Just last month, we all bore witness to one of the greatest performances to ever grace the BRITs stage. Winner of the British Album of the Year, Dave, took to the stage to deliver an unforgettable performance of his hit song ‘Black’. With lyrics like “Our Prime Minister’s a real racist” and “Black is being guilty until proven innocent”, the 21-year-old amplified the voice of Black and White Brits alike. While some of us were in awe and prouder than ever, others deemed the performance racist and yet another example of race-baiting.
As if the trolling on Twitter wasn’t enough, more than 200 people took to Ofcom to report Dave’s performance; and 39 complaints were made exclusively against British grime artist Stormzy, who took home the award for British Male Solo Artist and performed a medley of his tracks from his album ‘Heavy Is the Head’. Both performances by Dave and Stormzy weren’t anything new, they simply said everything we’ve been thinking for years. From the Windrush scandal, to the treatment of figures like Raheem Sterling, racial tensions in Britain have been at boiling point for a while. Thankfully, there’s a new generation of Black Brits who aren’t afraid to speak up against injustice and racism. However, in a country that claims to champion free speech and self expression, it seems as if there’s more criticism for those commenting on racism than for those who are actually racist. Take Dawn Butler for example, the Labour MP caught flack for calling Conservative narrative racist and was vehemently told that her comments were “rude and offensive”, whilst Boris’s comments were an “unfortunate slip of the tongue”. Or what about Afua Hirsch, who so bravely went on national TV to convince the British public and Piers Morgan that Meghan Markle was treated in a racist manner, only to be met with racism herself.

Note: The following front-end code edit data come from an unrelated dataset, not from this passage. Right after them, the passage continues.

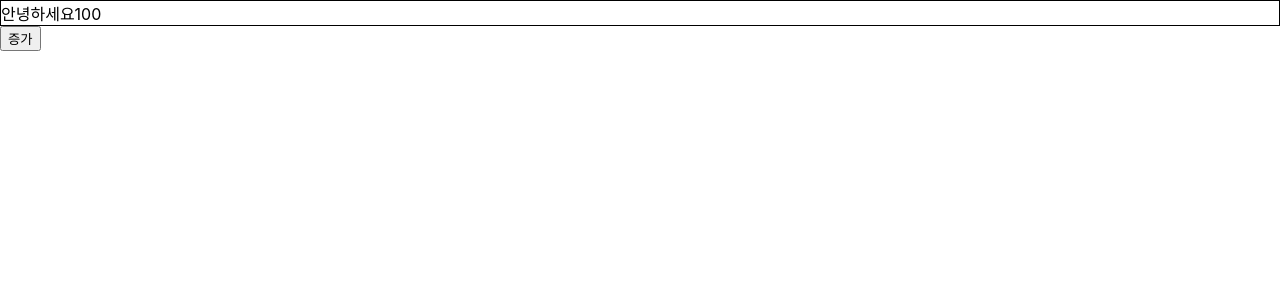
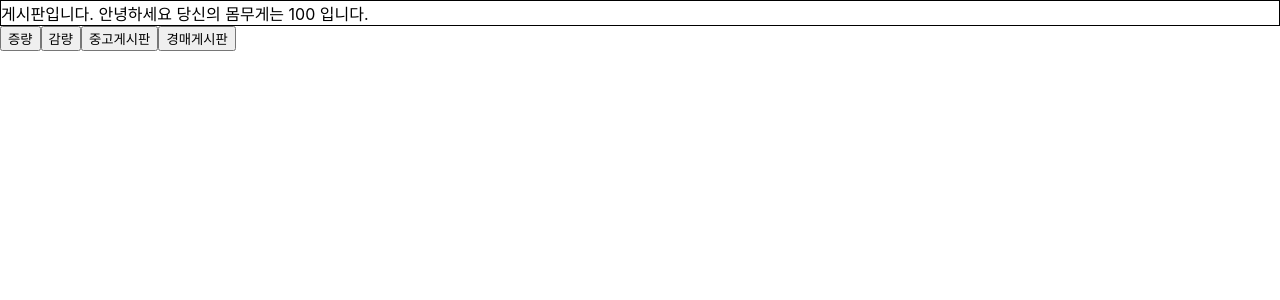
Before and after one commit to SeriousMen/ReactJS, a React (Create React App) app: page /Login in a window 1280 px wide. Shown: the top 300 px of the page. Built offline with nearby package versions, Linux system fonts and the light colour scheme.

Commit message:
container/presentional컴포넌트

```diff
--- a/src/containers/WrappingComponent.js
+++ b/src/containers/WrappingComponent.js
@@ -0,0 +1,17 @@
+import React from "react";
+import { useSelector,useDispatch } from "react-redux";
+import WrappedComponent from "../testComponents/WrappedComponent";
+
+const WrappingComponent = () => {
+
+
+   const state = useSelector((state) => state);
+    const dispatch = useDispatch();
+   return (<WrappedComponent
+        state = {state}
+        dispatch ={dispatch}
+        /> );
+
+}
+
+export default WrappingComponent;
--- a/src/index.js
+++ b/src/index.js
@@ -10,24 +10,59 @@ import Main from './pages/Main';
 import TestState from './pages/TestState';
 import ReduxTest from './testComponents/ReduxTest';
 import WrappedComponent from './testComponents/WrappedComponent';
+import WrappingComponent from './containers/WrappingComponent';
 import { Provider } from 'react-redux';
 // import { createStore } from 'redux';
 import Store from './configurationStore/Store';
 //<App/> 이런식으로 하는게 JSX를 이용해 컴포넌트를 사용하는 것
 // const root = ReactDOM.createRoot(document.getElementById('root'));
-const weight = 100;
+// const weight = 100;
+const storeState = {
+    weight : 100,
+    boardTitle : ''
+};
 
 
 //reducer는 store안에 있는 값을 어떻게 바꿀 것인지에 대한 함수
 // action을 통해 state 수정방법 정의
-function reducer(state = weight , action){
-    if (action.type === '증가'){
-        state ++;
-        return state;
-    } else if(action.type === '감소'){
-        state --;
-        return state  ;
+function reducer(state = storeState , action){
+    switch(action.type){
+        case  '증가':
+            state = {...state, weight : ++state.weight };
+        break;
+
+        case '감소' :
+            state = {...state, weight : --state.weight};
+        break;
+
+        case '중고게시판' :
+            state = {...state, boardTitle : '중고'};
+        break;
+
+        case '경매게시판' :
+            state = {...state, boardTitle : '경매'};
+        break;
     }
+    // if (action.type === '증가'){
+
+    //     state = {...state, weight : ++state.weight };
+
+    //     return state;
+    // } else if(action.type === '감소'){
+
+    //     state = {...state, weight : --state.weight};
+
+    //     // state --;
+    //     return state  ;
+    // } else if(action.type === '중고게시판'){
+
+    //     state = {...state, boardTitle : '중고'}
+    //     return state ;
+    // } else if(action.type === '경매게시판'){
+
+    //     state = {...state, boardTitle : '경매'}
+    //     return state;
+    // }
     return state
 };
 
@@ -55,7 +90,8 @@ ReactDOM.createRoot(root).render(
         {/* <ReduxTest/> */}
         {/* <TestClassComp/> */}
         {/* <TestState/>  */}
-        <WrappedComponent/>
+        {/* <WrappedComponent/> */}
+        <WrappingComponent/>
         </Provider>
     </React.StrictMode>
 );
--- a/src/testComponents/WrappedComponent.js
+++ b/src/testComponents/WrappedComponent.js
@@ -1,20 +1,26 @@
 import React from "react";
-import { useSelector,useDispatch } from "react-redux";
+// import { useSelector,useDispatch } from "react-redux";
 
-const WrappedComponent =() => {
+const WrappedComponent =({state, dispatch}) => {
 
-    const state = useSelector((state) => state);
-    const dispatch = useDispatch();
+//     const state = useSelector((state) => state);
+//     const dispatch = useDispatch();
 
 
         return(
 
         <>
+
         <div style={{border : '1px solid black'}}>
-                안녕하세요
-                {state}
+                {state.boardTitle} 게시판입니다. 안녕하세요
+
+                 당신의 몸무게는 {state.weight} 입니다.
+
         </div>
-        <button onClick={() => {dispatch({type:'증가'})}}>증가</button>
+        <button onClick={() => {dispatch({type:'증가'})}}>증량</button>
+        <button onClick={() => {dispatch({type:'감소'})}}>감량</button>
+        <button onClick={() => {dispatch({type:'중고게시판'})}}>중고게시판</button>
+        <button onClick={() => {dispatch({type:'경매게시판'})}}>경매게시판</button>
         </>
 
         );
```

The behaviour that Britain displays towards unapologetic, outspoken black people is odd. It’s commonly understood that every other ‘ism’ is wrong and not up for debate; yet when it comes to discourse around racism, everybody has something to say and instead of taking accountability perpetrators deflect and gaslight. We’re told to be grateful to be here, to stop playing the race card, to get on with life, even when every area of our lives is plagued with the fact that we are seen as ‘other’. The reaction to racism being called out is reflective of the country we’re living in. Rather than dealing with the truth of what’s being said, society becomes defensive placing the blame elsewhere.
The facts still remain. In the run up to the 2017 general election it was revealed that Diane Abbott, one of Britain’s most visible black female politicians, received 45% of all abusive tweets sent to female MPs. After the Brexit result, race crimes rose dramatically across the country. Most recently, a teenager had to take legal action against her school where she was repeatedly kept out of classes because her natural hair was considered to be breaking uniform rules. All of these events show that racism is still rife in the UK, it just remained hidden for years. Speak to any black person you come across and they’ll have encountered similar stories of racism; varying from micro-aggressions, to discrimination, to outright abuse.
The question here isn’t ‘Is Britain still racist?’ – statistics and stories can tell you that for free. The question is, why is Britain more concerned with being called racist than actual racism? For a country that for so long has hidden their racist views behind Commonwealth work, Red Nose Day initiatives, and the fact that Britain is statistically the least racist country in Europe, it might come as a surprise that they are being called out for the very thing they work so hard to fight against. However, the fight against racism doesn’t absolve Britain of the responsibility of creating some of these problems in the first place. It seems as if the British public are completely disengaged and refusing to accept the truth about racism – yet the truth still stands. As Dave put it, “it is racist, whether or not it feels racist.”
Written by Sayo Olu